Step right up, don’t hang back, come and watch the fool perform for you. You know me, bedecked in motley emotions worn like so many colorful rags, a suit of too many shades and hues, all displayed for your entertainment. See if you can find ten shades of anger as I prance around in front of you. Count the five flavors of tears that start and stop like a passing storm. Laugh at me as I pirouette, a dervish who loved blindly long after the love of my patron had died. See me in my fool’s cap, the bells of rage and guilt dangling from its points. If that isn’t enough to bring out a laugh, watch as I rip out my heart and lay it at your feet, still beating to the rhythm of the song to which she grew deaf so long ago. Rain your scorn on me as I stumble across the stage, for though they ring hollow, it is them that I most crave, a redemption that no monarch could hope to offer. Step right up, don’t hang back, come and watch the fool perform for you and do not pause to think that you could as easily be here, on this stage, and I out there marveling at you, wondering what you did to ever deserve such a fate.
First published in The Right to Depart, Plain View Press (2008)
Today in odd places, at the most unexpected moments, a child will smile without reason, a young girl will laugh, the young boy will stroke the neck of a wandering cat, and in that place at that moment there will be a simple peace. Only the children will notice this, though it gives lie to those who deem peace impossible. A child knows that it is only preconceptions and attachments that blind adults to the peace that surrounds them.
He says he cannot believe in angels because he has never seen one.
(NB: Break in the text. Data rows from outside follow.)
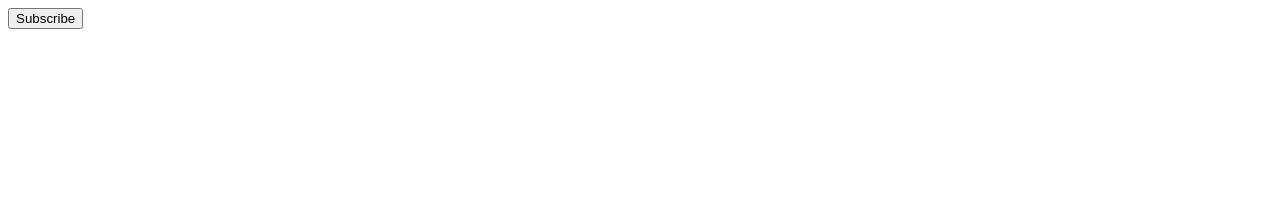
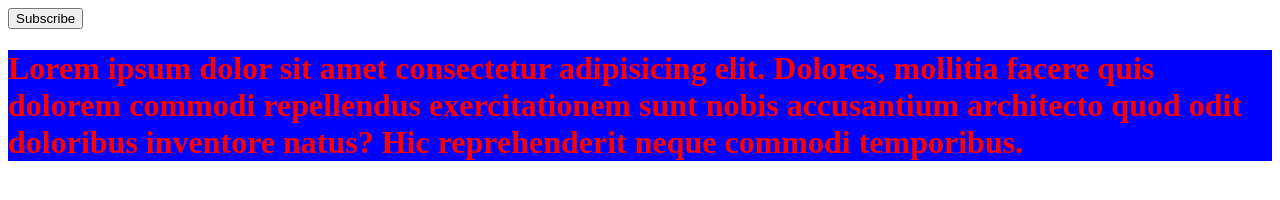
Before and after one commit to Aditya-Chaudhari0/Project-2, a plain HTML site: page index.html in a window 1280 px wide. Drawn offline with Linux system fonts and the light colour scheme.

Commit message:
add heading

```diff
--- a/index.html
+++ b/index.html
@@ -7,6 +7,7 @@
 </head>
 <body>
     <button> Subscribe</button>
+    <h1 style="background-color: blue; color: red;">Lorem ipsum dolor sit amet consectetur adipisicing elit. Dolores, mollitia facere quis dolorem commodi repellendus exercitationem sunt nobis accusantium architecto quod odit doloribus inventore natus? Hic reprehenderit neque commodi temporibus.</h1>
 
 </body>
 </html>
```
I do not believe in his sort of angels, but not for lack of visual confirmation, rather that I live in a world that now is so deeply in need, that an angel might be our last, best hope, but the scope of angelic miracles is not likely wide enough to encompass the utter disaster which we have created.
I tell him that I do believe in angels, that I have met several in my life, and scowl when he laughs so that he must consider that I am serious, and then he asks what an angel looks like, so he will recognize one when and if he ever sees one.
I advise him that you don’t have to search all that hard, that you merely need to be aware, and watch the face of the baby when you stop and coo at him or her as they lie in their stroller, staring up at the always welcoming sky.